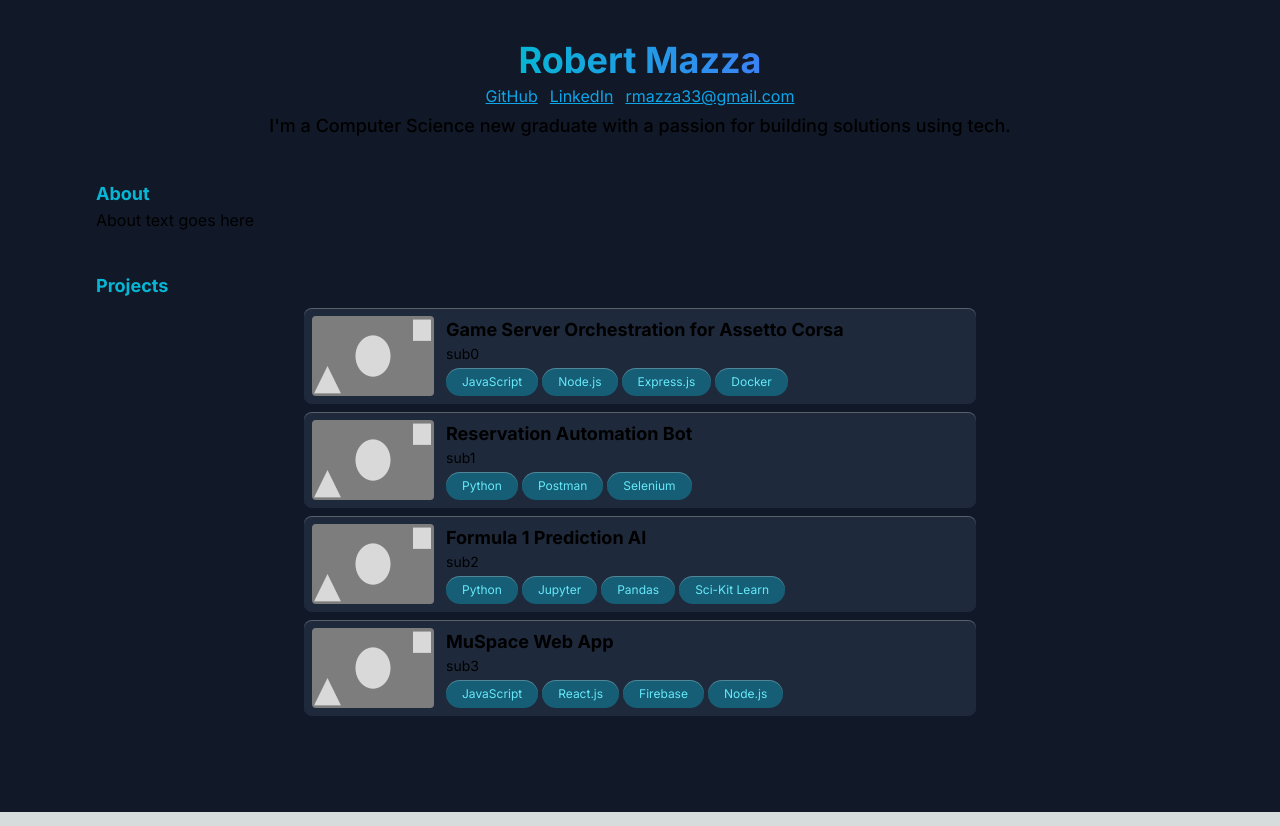
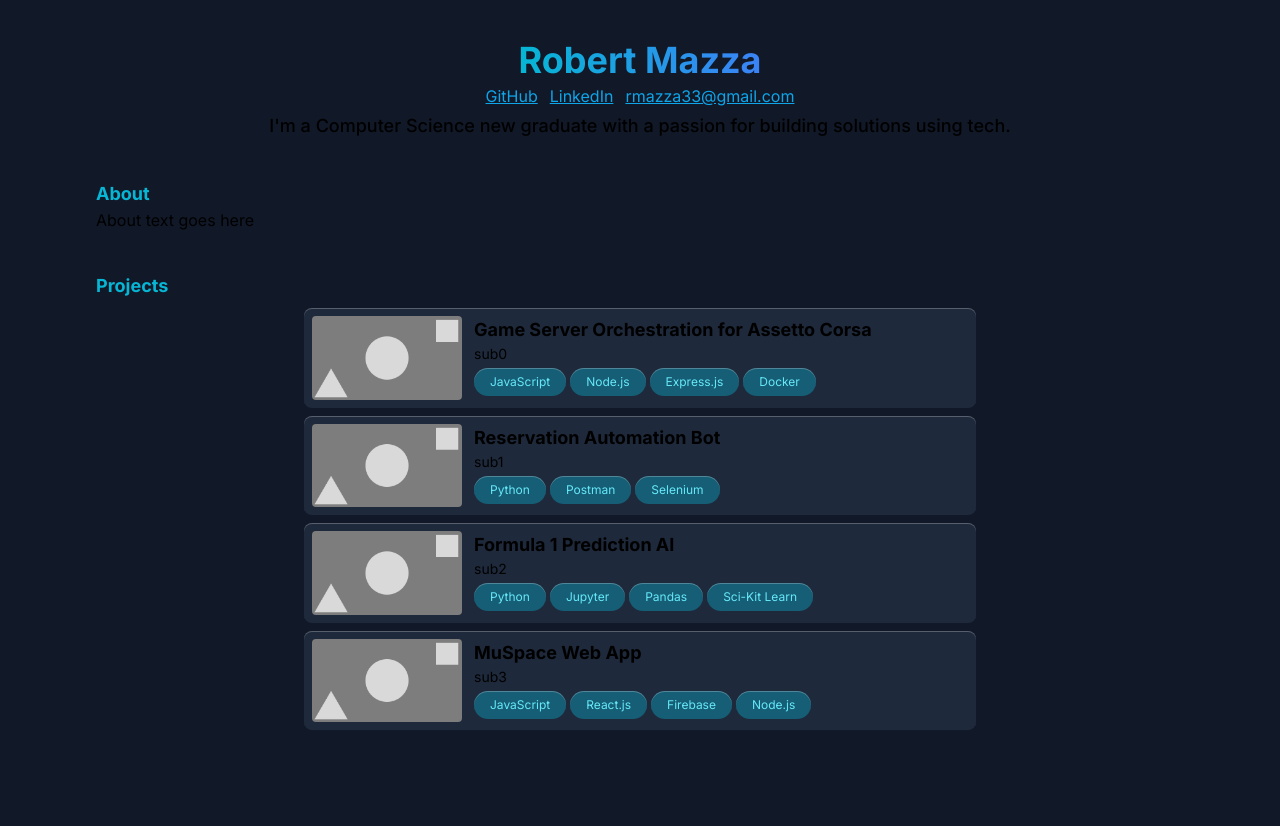
Before and after one commit to Robert336/Personal_Website, a Next.js app in the folder personal-website/: page / in a window 1280 px wide. Built offline with nearby package versions, Linux system fonts and the light colour scheme.

Commit message:
updating ProjectCard images styling

```diff
--- a/personal-website/src/app/components/ProjectCard.tsx
+++ b/personal-website/src/app/components/ProjectCard.tsx
@@ -13,8 +13,8 @@ interface ProjectCardProps {
 export default function ProjectCard(props: ProjectCardProps) {
     return (
       <>
-        <div className="grid-cols-3 gap-3 max-w-2xl w-3/4 bg-slate-800 rounded-lg p-2 flex shadow-inner-top hover:bg-gradient-to-r from-cyan-500/[.15] to-purple-500/[.15]">
-            <Image src={props.image ? props.image : image_placeholder} alt="preview screenshot of the project" className="max-w-[122px] rounded"/>
+        <div className="flex gap-3 max-w-2xl w-3/4 bg-slate-800 rounded-lg p-2 shadow-inner-top hover:bg-gradient-to-r from-cyan-500/[.15] to-purple-500/[.15]">
+            <Image src={props.image ? props.image : image_placeholder} alt="preview screenshot of the project" className="self-center max-w-[150px] h-full rounded"/>
             <div className="flex flex-col">
               <p className="font-bold text-lg">{props.title}</p>
               <p className="text-sm">{props.subtitle}</p>
@@ -24,10 +24,6 @@ export default function ProjectCard(props: ProjectCardProps) {
                 ))}
             </div>
             </div>
-
-
-
-
         </div>
       </>
     )
```
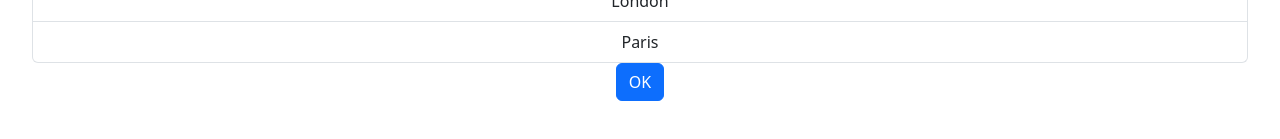
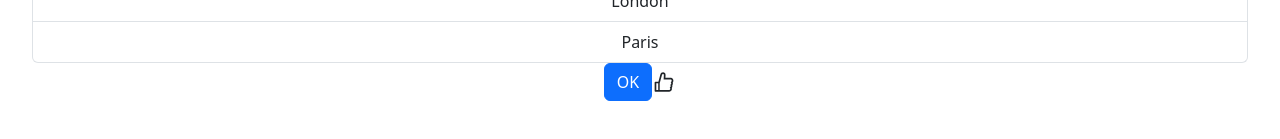
Before and after one commit to sawfiz/Mosh-React-Part-1, a React (Vite) app: page / in a window 1280 px wide. Shown: the part 231-370 px from the top of the page. Built offline with nearby package versions, Linux system fonts and the light colour scheme.

Commit message:
Add Like button

```diff
--- a/package.json
+++ b/package.json
@@ -13,7 +13,8 @@
     "@radix-ui/react-icons": "^1.3.0",
     "bootstrap": "^5.3.2",
     "react": "^18.2.0",
-    "react-dom": "^18.2.0"
+    "react-dom": "^18.2.0",
+    "react-icons": "^4.12.0"
   },
   "devDependencies": {
     "@types/react": "^18.2.43",
--- a/src/App.tsx
+++ b/src/App.tsx
@@ -1,6 +1,7 @@
 import "./App.css";
 import Button from "./components/Button";
 import ListGroup from "./components/ListGroup";
+import Like from "./components/Like";
 
 function App() {
   const items = ["New York", "San Francisco", "Tokyo", "London", "Paris"];
@@ -9,13 +10,11 @@ function App() {
     console.log(item);
   };
 
-
   return (
     <>
       <ListGroup heading="Cities" items={items} onSelect={handleSelect} />
-      <Button variant="primary">
-        OK
-      </Button>
+      <Button variant="primary">OK</Button>
+      <Like onClick={() => console.log("Clicked")} />
     </>
   );
 }
--- /dev/null
+++ b/src/components/Like.tsx
@@ -0,0 +1,29 @@
+import { useState } from "react";
+import { AiFillLike, AiOutlineLike } from "react-icons/ai";
+
+interface Props {
+  onClick: () => void;
+}
+
+const Like = ({ onClick }: Props) => {
+  const [like, setLike] = useState(false);
+
+  function toggle() {
+    return () => {
+      setLike(!like);
+      onClick();
+    };
+  }
+
+  return (
+    <>
+      {like ? (
+        <AiFillLike size="1.5rem" color="#ff6b81" onClick={toggle()} />
+      ) : (
+        <AiOutlineLike size="1.5rem" onClick={toggle()} />
+      )}
+    </>
+  );
+};
+
+export default Like;
```
Also changed, not shown: 1 other file (tests, documents, lock files or other folders).
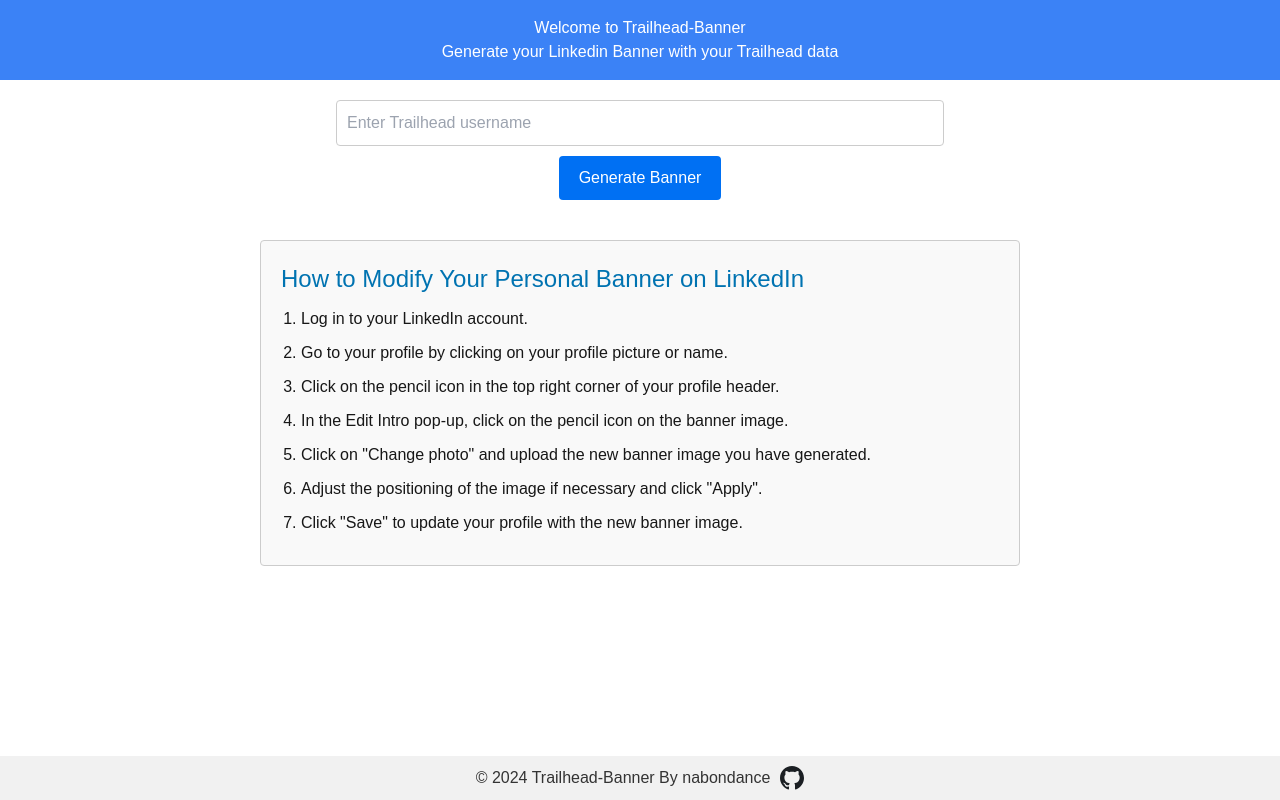
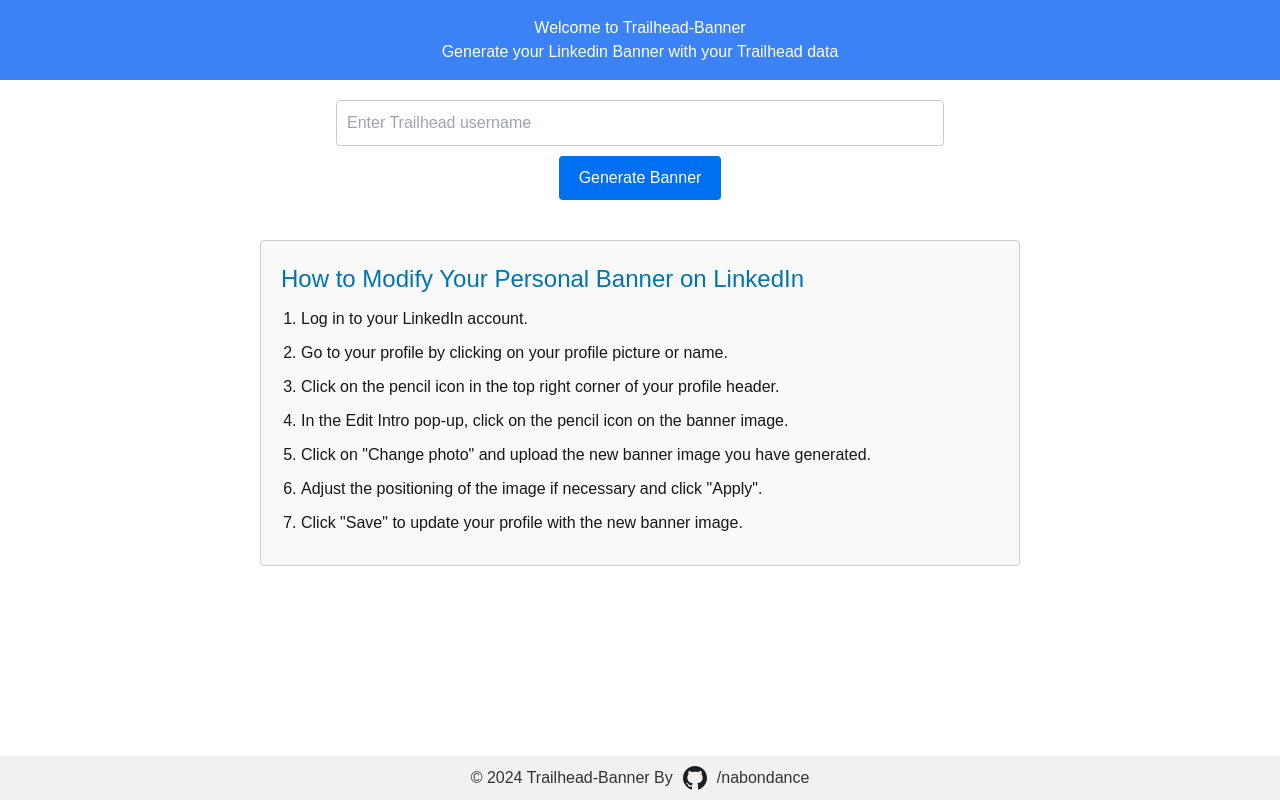
Before and after one commit to nabondance/Trailhead-Banner, a Next.js app: page / in a window 1280 px wide. Built offline with nearby package versions, Linux system fonts and the light colour scheme.

Commit message:
Fix footer copyright link formatting and update GitHub logo placement

```diff
--- a/src/app/layout.js
+++ b/src/app/layout.js
@@ -27,8 +27,7 @@
         <main>{children}</main>
         <footer className='footer'>
           <a href='https://github.com/nabondance' target='_blank' rel='noopener noreferrer' className='footer-link'>
-            &copy; 2024 Trailhead-Banner By nabondance
-            <img src='/github-logo.svg' alt='GitHub' className='github-logo' />
+            &copy; 2024 Trailhead-Banner By <img src='/github-logo.svg' alt='GitHub' className='github-logo' />/nabondance
           </a>
         </footer>
       </body>
```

THE PROBLEM>
Type the records out again in full, exactly, with each picture omitted.

ANSWER AREA>
Before and after one commit to Robert336/Personal_Website, a Next.js app in the folder personal-website/: page / in a window 1280 px wide. Built offline with nearby package versions, Linux system fonts and the light colour scheme.

Commit message:
updating ProjectCard images styling

```diff
--- a/personal-website/src/app/components/ProjectCard.tsx
+++ b/personal-website/src/app/components/ProjectCard.tsx
@@ -13,8 +13,8 @@ interface ProjectCardProps {
 export default function ProjectCard(props: ProjectCardProps) {
     return (
       <>
-        <div className="grid-cols-3 gap-3 max-w-2xl w-3/4 bg-slate-800 rounded-lg p-2 flex shadow-inner-top hover:bg-gradient-to-r from-cyan-500/[.15] to-purple-500/[.15]">
-            <Image src={props.image ? props.image : image_placeholder} alt="preview screenshot of the project" className="max-w-[122px] rounded"/>
+        <div className="flex gap-3 max-w-2xl w-3/4 bg-slate-800 rounded-lg p-2 shadow-inner-top hover:bg-gradient-to-r from-cyan-500/[.15] to-purple-500/[.15]">
+            <Image src={props.image ? props.image : image_placeholder} alt="preview screenshot of the project" className="self-center max-w-[150px] h-full rounded"/>
             <div className="flex flex-col">
               <p className="font-bold text-lg">{props.title}</p>
               <p className="text-sm">{props.subtitle}</p>
@@ -24,10 +24,6 @@ export default function ProjectCard(props: ProjectCardProps) {
                 ))}
             </div>
             </div>
-
-
-
-
         </div>
       </>
     )
```
Before and after one commit to sawfiz/Mosh-React-Part-1, a React (Vite) app: page / in a window 1280 px wide. Shown: the part 231-370 px from the top of the page. Built offline with nearby package versions, Linux system fonts and the light colour scheme.

Commit message:
Add Like button

```diff
--- a/package.json
+++ b/package.json
@@ -13,7 +13,8 @@
     "@radix-ui/react-icons": "^1.3.0",
     "bootstrap": "^5.3.2",
     "react": "^18.2.0",
-    "react-dom": "^18.2.0"
+    "react-dom": "^18.2.0",
+    "react-icons": "^4.12.0"
   },
   "devDependencies": {
     "@types/react": "^18.2.43",
--- a/src/App.tsx
+++ b/src/App.tsx
@@ -1,6 +1,7 @@
 import "./App.css";
 import Button from "./components/Button";
 import ListGroup from "./components/ListGroup";
+import Like from "./components/Like";
 
 function App() {
   const items = ["New York", "San Francisco", "Tokyo", "London", "Paris"];
@@ -9,13 +10,11 @@ function App() {
     console.log(item);
   };
 
-
   return (
     <>
       <ListGroup heading="Cities" items={items} onSelect={handleSelect} />
-      <Button variant="primary">
-        OK
-      </Button>
+      <Button variant="primary">OK</Button>
+      <Like onClick={() => console.log("Clicked")} />
     </>
   );
 }
--- /dev/null
+++ b/src/components/Like.tsx
@@ -0,0 +1,29 @@
+import { useState } from "react";
+import { AiFillLike, AiOutlineLike } from "react-icons/ai";
+
+interface Props {
+  onClick: () => void;
+}
+
+const Like = ({ onClick }: Props) => {
+  const [like, setLike] = useState(false);
+
+  function toggle() {
+    return () => {
+      setLike(!like);
+      onClick();
+    };
+  }
+
+  return (
+    <>
+      {like ? (
+        <AiFillLike size="1.5rem" color="#ff6b81" onClick={toggle()} />
+      ) : (
+        <AiOutlineLike size="1.5rem" onClick={toggle()} />
+      )}
+    </>
+  );
+};
+
+export default Like;
```
Also changed, not shown: 1 other file (tests, documents, lock files or other folders).
Before and after one commit to nabondance/Trailhead-Banner, a Next.js app: page / in a window 1280 px wide. Built offline with nearby package versions, Linux system fonts and the light colour scheme.

Commit message:
Fix footer copyright link formatting and update GitHub logo placement

```diff
--- a/src/app/layout.js
+++ b/src/app/layout.js
@@ -27,8 +27,7 @@
         <main>{children}</main>
         <footer className='footer'>
           <a href='https://github.com/nabondance' target='_blank' rel='noopener noreferrer' className='footer-link'>
-            &copy; 2024 Trailhead-Banner By nabondance
-            <img src='/github-logo.svg' alt='GitHub' className='github-logo' />
+            &copy; 2024 Trailhead-Banner By <img src='/github-logo.svg' alt='GitHub' className='github-logo' />/nabondance
           </a>
         </footer>
       </body>
```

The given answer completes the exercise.